Every year corporations spend billions on marketing, trying to get us to ignore the shocking facts and consume more and more. They are putting their profits over our planet and future, and it’s time for us to stand together and say no. We have the power to push governments and corporations to be better, to set policies and create ethical production and promotion guidelines, and Christmas time is the perfect chance to make a clear statement against their destructive attitudes.
Overconsumption is not only contributing to global warming, it also has consequences on land, oceans and biodiversity. The production of fast-moving consumer goods is putting intense pressure on our planet’s natural resources, and we are living on borrowed capital from future generations to be able to meet the excessive demands of our current lifestyle.
- Extreme amounts of fast-fashion and electronic waste ends up in landfills due to our throwaway culture. Every single second, a truckload of textiles is either dumped in landfills or burnt, releasing harmful gases into our atmosphere
- Nearly 20 percent of global wastewater is produced by the fashion industry, in a time when cities and countries around the world face droughts and zero-water scares
- Hazardous chemicals – some of which are already known to cause cancer or disrupt hormonal systems – are released to the water when producing textiles. They are in the worst cases dumped directly into the oceans and end up in our food chain
- Paper and wood products, such as paper bags, delivery boxes, and other single use items are contributing to deforestation and the elimination of old forests and their ecosystems
The real price for our consumption is clearly something much greater and more terrifying than the one on the price tag. The health of our planet. People in developing countries. Future generations. These are the ones who truly pay the bill for our excessive consumption.
We need to shift to a sustainable lifestyle that is not depleting ecosystems and fueling the global climate crisis, and to rewind habits of unsustainable consumption and production to live within our planetary boundaries.

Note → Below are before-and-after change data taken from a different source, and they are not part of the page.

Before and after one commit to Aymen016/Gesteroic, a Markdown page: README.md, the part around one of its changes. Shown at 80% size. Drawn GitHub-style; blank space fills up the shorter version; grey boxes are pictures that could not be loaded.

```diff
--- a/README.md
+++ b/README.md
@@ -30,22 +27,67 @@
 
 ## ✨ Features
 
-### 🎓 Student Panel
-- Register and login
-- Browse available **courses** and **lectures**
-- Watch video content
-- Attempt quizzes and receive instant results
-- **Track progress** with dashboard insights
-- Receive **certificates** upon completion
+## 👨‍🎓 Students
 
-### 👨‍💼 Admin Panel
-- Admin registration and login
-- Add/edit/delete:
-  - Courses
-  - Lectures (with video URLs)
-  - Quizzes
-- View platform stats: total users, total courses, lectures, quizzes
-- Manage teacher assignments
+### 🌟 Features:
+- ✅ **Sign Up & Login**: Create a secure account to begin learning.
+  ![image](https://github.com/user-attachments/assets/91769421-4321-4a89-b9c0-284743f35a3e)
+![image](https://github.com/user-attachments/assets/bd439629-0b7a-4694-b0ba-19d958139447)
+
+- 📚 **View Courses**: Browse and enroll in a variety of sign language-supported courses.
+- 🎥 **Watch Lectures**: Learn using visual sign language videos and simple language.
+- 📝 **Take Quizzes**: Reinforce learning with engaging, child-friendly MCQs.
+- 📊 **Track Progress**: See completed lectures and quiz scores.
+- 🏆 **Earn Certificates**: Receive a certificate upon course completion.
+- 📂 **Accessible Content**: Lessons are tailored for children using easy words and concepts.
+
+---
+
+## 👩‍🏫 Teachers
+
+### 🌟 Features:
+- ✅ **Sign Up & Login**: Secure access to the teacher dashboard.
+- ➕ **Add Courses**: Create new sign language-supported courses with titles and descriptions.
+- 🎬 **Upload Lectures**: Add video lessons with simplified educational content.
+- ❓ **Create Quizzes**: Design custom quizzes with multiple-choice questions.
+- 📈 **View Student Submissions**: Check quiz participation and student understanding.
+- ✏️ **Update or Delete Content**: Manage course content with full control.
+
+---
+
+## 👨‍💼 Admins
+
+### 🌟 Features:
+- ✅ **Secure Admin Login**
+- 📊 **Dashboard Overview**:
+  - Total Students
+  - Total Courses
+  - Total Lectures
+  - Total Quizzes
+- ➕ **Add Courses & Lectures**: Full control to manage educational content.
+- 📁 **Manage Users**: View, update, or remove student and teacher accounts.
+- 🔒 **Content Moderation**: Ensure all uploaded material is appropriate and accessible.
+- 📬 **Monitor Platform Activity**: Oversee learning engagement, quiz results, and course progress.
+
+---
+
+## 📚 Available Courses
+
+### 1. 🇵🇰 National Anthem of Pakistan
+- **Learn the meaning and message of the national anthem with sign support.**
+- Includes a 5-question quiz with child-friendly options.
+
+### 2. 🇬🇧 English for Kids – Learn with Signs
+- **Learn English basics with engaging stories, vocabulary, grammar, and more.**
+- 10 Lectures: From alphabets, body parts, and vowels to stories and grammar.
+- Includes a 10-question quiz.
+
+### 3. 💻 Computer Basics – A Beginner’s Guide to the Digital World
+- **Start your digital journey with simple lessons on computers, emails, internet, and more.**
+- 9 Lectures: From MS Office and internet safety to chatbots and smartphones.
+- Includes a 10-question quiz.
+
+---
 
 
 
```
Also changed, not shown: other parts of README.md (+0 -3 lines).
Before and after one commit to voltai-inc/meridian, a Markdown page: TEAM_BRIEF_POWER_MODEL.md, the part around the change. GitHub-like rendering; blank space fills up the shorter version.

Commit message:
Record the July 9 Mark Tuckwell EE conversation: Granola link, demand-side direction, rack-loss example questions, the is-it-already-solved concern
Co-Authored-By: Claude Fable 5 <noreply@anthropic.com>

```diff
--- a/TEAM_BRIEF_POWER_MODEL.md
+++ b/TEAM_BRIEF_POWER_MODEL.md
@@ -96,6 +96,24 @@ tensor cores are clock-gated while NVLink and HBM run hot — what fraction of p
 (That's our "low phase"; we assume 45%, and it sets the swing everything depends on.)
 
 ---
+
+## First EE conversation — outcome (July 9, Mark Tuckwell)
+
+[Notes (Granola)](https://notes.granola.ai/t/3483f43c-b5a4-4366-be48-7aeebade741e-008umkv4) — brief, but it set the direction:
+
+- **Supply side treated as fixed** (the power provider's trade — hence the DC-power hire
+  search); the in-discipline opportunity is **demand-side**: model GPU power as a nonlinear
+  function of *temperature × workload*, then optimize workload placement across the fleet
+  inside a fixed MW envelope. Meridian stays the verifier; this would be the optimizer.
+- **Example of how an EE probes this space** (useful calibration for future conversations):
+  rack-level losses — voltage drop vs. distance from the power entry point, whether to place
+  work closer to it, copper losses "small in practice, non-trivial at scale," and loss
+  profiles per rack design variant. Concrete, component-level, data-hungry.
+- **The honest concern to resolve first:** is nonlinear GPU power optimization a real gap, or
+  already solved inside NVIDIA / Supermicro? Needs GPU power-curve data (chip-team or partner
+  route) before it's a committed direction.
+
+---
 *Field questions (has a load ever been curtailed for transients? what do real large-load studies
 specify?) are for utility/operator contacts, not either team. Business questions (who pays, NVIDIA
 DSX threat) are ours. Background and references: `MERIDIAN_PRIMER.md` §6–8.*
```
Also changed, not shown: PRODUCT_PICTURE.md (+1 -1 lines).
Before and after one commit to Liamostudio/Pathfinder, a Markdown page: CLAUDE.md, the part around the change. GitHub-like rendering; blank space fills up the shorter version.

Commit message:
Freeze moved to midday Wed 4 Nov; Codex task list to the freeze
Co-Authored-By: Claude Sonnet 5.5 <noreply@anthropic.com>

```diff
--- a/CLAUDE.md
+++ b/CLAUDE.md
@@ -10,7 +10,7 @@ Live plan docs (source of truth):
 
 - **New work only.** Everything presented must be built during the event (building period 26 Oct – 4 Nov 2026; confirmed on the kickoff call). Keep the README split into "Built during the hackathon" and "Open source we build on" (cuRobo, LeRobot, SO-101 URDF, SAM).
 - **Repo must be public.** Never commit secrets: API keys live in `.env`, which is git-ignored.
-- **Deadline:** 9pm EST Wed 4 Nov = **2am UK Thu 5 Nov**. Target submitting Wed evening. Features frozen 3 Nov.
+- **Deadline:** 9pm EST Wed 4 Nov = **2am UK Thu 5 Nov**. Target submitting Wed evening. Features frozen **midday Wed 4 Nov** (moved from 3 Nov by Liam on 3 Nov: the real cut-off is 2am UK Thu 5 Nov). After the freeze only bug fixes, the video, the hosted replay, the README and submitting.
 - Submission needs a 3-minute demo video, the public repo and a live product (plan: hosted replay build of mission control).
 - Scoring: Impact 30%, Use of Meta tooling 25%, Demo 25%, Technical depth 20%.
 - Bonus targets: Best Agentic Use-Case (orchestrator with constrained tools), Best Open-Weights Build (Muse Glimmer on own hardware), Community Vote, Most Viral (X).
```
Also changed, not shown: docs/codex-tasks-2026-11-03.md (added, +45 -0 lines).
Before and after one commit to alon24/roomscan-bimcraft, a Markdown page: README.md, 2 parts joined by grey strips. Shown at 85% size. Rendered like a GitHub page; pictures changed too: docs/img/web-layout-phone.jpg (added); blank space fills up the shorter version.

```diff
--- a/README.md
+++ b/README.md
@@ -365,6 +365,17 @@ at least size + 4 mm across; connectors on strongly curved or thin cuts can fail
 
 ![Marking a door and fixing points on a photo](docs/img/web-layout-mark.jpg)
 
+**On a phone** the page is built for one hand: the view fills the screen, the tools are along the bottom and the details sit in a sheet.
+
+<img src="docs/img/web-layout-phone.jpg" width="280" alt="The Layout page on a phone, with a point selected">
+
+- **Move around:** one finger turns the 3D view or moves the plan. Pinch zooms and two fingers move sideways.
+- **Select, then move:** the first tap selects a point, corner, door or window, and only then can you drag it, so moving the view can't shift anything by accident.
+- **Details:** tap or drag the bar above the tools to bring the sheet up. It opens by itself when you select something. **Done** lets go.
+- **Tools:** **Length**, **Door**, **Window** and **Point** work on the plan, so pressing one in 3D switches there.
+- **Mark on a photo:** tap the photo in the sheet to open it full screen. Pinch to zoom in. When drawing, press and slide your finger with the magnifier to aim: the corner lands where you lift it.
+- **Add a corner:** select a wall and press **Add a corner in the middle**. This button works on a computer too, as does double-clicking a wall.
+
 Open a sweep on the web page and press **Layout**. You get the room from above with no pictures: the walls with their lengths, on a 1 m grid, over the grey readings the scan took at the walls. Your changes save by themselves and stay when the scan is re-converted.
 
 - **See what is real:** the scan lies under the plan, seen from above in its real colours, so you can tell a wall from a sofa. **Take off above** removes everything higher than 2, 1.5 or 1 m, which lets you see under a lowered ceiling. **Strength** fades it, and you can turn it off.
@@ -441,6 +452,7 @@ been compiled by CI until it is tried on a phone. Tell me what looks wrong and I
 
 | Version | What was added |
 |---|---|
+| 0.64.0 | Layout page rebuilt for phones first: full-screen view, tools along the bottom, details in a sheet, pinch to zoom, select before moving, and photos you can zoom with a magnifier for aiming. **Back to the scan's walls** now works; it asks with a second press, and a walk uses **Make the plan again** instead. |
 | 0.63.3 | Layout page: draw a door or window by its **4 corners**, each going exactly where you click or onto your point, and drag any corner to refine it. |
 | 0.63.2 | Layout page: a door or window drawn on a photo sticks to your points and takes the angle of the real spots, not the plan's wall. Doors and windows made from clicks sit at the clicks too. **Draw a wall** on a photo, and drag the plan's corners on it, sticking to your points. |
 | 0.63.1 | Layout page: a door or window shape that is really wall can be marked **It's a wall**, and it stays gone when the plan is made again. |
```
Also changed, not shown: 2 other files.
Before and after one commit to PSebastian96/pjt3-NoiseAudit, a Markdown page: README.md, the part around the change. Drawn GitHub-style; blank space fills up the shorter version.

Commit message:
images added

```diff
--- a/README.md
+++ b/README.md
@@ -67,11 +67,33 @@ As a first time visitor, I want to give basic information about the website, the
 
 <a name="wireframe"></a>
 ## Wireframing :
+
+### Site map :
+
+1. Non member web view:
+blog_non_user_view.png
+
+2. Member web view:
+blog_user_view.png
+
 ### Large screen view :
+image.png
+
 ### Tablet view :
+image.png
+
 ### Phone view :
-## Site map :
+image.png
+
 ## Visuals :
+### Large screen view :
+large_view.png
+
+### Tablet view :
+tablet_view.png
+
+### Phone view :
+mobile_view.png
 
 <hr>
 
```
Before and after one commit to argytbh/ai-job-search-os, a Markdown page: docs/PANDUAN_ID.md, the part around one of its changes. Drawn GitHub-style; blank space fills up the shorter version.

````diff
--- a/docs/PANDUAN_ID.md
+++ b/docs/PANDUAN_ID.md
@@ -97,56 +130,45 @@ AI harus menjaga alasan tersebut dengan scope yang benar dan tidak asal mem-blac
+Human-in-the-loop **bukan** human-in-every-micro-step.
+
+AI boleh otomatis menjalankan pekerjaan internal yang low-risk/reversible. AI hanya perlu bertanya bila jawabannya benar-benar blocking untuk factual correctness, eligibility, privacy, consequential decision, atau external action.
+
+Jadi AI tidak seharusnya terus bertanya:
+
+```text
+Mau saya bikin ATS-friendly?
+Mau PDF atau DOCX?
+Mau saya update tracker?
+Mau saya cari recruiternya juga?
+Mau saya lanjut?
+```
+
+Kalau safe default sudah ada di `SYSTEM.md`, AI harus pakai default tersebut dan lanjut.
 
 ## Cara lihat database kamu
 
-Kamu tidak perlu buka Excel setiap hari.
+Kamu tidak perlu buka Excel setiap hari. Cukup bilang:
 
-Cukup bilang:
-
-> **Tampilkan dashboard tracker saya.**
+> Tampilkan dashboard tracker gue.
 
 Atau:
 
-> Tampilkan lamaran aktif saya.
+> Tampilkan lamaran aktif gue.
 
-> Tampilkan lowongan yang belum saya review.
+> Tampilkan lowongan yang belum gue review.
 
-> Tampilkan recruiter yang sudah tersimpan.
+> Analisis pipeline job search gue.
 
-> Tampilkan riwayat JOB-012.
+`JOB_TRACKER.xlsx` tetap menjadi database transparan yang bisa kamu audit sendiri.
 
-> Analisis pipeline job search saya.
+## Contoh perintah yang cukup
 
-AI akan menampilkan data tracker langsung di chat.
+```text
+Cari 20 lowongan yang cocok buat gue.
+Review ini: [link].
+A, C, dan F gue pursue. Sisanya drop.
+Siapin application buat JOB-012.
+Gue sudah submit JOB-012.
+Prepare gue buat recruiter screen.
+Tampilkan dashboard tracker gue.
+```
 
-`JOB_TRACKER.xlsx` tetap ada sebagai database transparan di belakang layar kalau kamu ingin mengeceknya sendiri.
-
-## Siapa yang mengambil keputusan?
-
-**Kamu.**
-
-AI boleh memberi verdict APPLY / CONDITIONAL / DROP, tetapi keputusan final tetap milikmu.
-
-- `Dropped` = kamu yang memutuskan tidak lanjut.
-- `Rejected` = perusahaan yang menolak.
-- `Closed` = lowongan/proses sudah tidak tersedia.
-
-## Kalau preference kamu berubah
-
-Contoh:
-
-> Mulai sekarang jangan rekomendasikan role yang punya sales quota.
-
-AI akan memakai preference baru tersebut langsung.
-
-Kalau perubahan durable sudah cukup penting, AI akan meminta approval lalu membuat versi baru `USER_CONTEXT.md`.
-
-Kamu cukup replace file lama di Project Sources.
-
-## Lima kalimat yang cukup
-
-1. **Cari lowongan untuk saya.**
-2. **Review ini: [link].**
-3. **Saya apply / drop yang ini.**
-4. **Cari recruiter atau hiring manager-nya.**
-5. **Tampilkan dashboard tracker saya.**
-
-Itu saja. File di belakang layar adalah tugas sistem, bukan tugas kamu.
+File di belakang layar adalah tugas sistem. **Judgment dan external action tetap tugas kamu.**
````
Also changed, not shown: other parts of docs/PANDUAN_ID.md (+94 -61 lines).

A fundamental change in how we use the Earth’s resources is needed. For that, political decisions are required, and we as individuals and customers have the power to ensure governments and corporations clean up their production and act for our planet, not just for profit. Additionally, we have the possibility to create long term sustainable change through the decisions we make in our everyday lives.
What you can do to limit your footprint on Earth this Christmas:
- Say no to Christmas gifts and other unnecessary purchases
- Swap and borrow things as much as you can
- Choose second hand when you do shop
- Try a plant-based Christmas dinner
- Travel environmentally friendly, choose train instead of plane.